Norman Lebrecht’s Album of the week – vocal works by Schoenberg & Shostakovich
Schoenberg: Kol Nidre. Shostakovich: Michelangelo Verses
** (2 of 5)
Two composers in despair, reaching deep into their souls. Arnold Schoenberg, a penniless refugee in Los Angeles in 1938, was commissioned by a liberal temple to make a modern version of the Yom Kippur introductory prayer. Dmitri Shostakovich, dying of lung cancer in 1974, wrote a song cycle for bass singer and piano from Michelangelo’s battle between public expectation and personal need. Together, the two works contains some of the darkest moments known to music.
Schoenberg, unexpectedly, delivers confidence, hope and consolation. Without yielding to the temptations of simple faith or melody, he conjures serenity out of musical austerity by reducing the famous Kol Nidre tune to snatches of backdrop within a drama of his own making. Cantor Alberto Mizrahi delivers the text with excessive ferocity, but that may have been necessary with the Chicago Symphony Orchestra and Chorus playing full-out against him.

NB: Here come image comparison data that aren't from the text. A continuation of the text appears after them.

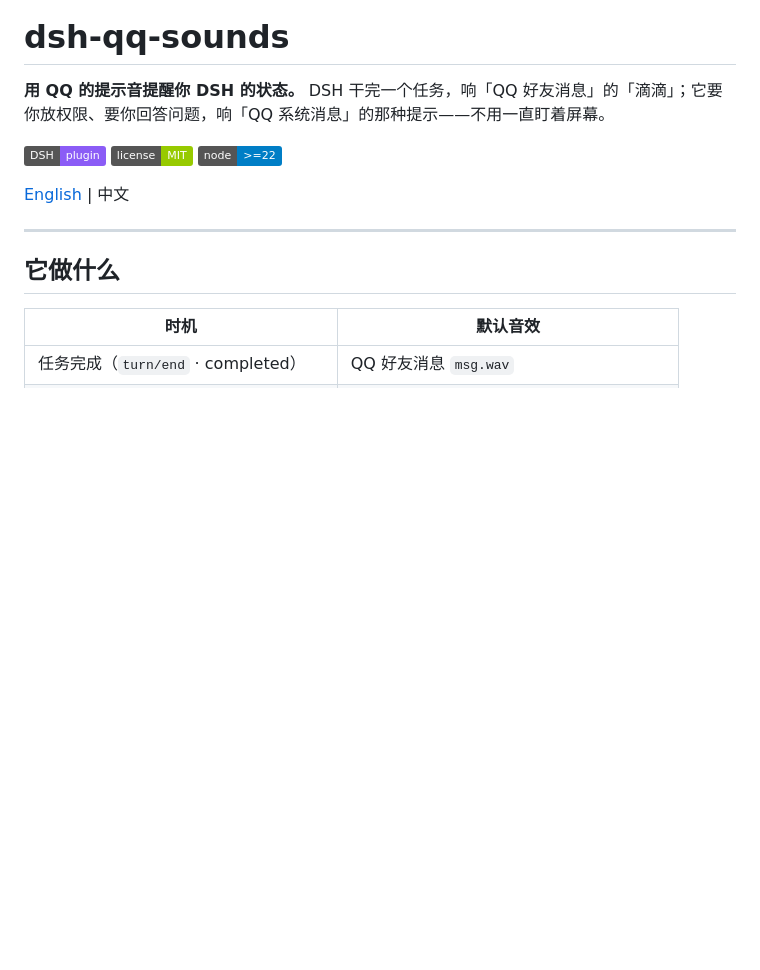
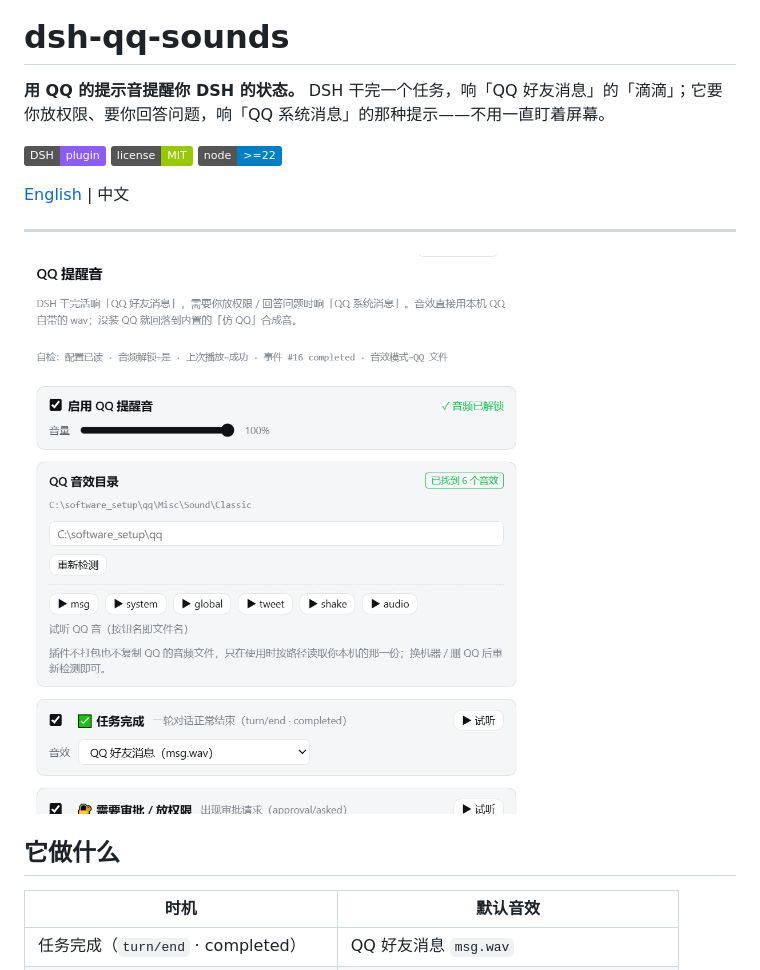
Before and after one commit to GeXiubinHelloWorld/dsh-qq-sounds, a Markdown page: README.md, the part around the change. GitHub-like rendering; pictures changed too: assets/settings.png (added); badges without logos; blank space fills up the shorter version.

```diff
--- a/README.md
+++ b/README.md
@@ -7,6 +7,8 @@
 [English](README.en.md) | 中文
 
 ---
+
+![设置页：QQ 提醒音](assets/settings.png)
 
 ## 它做什么
 
```
Also changed, not shown: README.en.md (+2 -0 lines), 1 other file.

The Michelangelo songs are becoming dangerously popular. I have heard three performances in the past year, to the point where I have started to mouth the Russian words along with the singer. This is just as well with this recording since Ildar Abdrazakov’s diction is not as distinct as, say Dmitri Hvorostovsky’s. The versions I have heard lately are the original voice and piano score. The orchestration adds depth of field and layered beauty, at the cost of flexibility and spontaneity. Chicago play with passion and Riccardo Muti conducts with conviction. I still prefer the piano version.

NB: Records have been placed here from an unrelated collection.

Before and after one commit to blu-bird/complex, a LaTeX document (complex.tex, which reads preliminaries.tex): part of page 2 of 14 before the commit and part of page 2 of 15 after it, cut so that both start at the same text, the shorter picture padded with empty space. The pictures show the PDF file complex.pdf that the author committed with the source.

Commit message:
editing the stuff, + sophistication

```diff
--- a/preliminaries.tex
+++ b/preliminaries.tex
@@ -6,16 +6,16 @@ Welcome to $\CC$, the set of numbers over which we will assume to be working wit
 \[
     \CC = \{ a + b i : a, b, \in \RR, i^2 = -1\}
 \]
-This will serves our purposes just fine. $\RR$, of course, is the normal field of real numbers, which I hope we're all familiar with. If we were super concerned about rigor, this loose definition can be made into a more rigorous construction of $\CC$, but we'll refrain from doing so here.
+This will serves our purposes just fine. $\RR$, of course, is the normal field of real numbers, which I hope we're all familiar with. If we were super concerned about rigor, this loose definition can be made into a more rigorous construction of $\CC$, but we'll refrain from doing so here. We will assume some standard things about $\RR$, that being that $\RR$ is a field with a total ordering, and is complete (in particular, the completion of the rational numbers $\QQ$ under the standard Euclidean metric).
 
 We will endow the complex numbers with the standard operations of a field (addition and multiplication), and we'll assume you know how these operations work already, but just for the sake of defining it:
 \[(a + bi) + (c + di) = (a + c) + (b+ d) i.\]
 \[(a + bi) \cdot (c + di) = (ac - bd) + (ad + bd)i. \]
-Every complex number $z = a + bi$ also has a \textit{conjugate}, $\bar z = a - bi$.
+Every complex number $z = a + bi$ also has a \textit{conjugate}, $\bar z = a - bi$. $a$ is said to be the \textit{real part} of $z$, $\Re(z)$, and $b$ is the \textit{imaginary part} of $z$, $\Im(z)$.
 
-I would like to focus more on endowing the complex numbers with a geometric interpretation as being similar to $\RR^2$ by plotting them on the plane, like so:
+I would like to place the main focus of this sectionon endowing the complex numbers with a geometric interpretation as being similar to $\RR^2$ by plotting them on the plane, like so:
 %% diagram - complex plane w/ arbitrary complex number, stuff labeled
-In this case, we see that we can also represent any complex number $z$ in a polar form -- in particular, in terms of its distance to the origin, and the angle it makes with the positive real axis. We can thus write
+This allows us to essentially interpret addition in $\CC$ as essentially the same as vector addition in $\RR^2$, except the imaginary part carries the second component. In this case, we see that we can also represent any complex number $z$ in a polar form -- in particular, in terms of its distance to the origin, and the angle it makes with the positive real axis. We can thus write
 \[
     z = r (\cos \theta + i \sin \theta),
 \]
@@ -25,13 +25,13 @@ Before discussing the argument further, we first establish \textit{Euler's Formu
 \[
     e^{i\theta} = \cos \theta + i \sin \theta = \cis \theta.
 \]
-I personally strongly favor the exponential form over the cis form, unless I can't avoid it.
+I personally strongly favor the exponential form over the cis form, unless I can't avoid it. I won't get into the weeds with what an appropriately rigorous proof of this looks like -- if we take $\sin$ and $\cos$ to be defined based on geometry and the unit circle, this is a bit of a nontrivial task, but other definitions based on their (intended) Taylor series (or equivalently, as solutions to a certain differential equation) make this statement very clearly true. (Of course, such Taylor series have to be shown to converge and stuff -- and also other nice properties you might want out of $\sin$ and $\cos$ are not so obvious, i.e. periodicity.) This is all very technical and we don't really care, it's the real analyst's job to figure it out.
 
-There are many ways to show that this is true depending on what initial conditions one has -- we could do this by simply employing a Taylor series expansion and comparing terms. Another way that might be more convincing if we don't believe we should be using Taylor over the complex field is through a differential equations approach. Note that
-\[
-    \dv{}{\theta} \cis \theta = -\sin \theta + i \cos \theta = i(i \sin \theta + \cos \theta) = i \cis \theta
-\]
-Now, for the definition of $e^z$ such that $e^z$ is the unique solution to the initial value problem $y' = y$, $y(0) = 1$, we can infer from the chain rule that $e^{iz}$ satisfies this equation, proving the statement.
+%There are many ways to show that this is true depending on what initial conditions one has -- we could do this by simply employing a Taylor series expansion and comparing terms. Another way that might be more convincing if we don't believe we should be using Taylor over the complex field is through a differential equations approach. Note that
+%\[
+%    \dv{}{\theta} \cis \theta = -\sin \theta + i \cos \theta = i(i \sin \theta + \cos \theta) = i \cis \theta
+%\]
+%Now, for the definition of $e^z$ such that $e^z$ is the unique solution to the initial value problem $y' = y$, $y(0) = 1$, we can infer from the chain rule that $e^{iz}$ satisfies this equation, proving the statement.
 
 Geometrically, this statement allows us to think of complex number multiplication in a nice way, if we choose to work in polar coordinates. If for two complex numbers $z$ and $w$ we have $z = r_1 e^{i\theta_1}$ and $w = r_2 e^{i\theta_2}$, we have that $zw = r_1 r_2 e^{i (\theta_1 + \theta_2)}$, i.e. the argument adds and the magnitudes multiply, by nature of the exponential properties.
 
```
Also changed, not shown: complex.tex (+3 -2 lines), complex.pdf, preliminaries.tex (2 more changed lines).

That said, no musical household should be without these two works of genius. You never know when you will need one or other in emergency.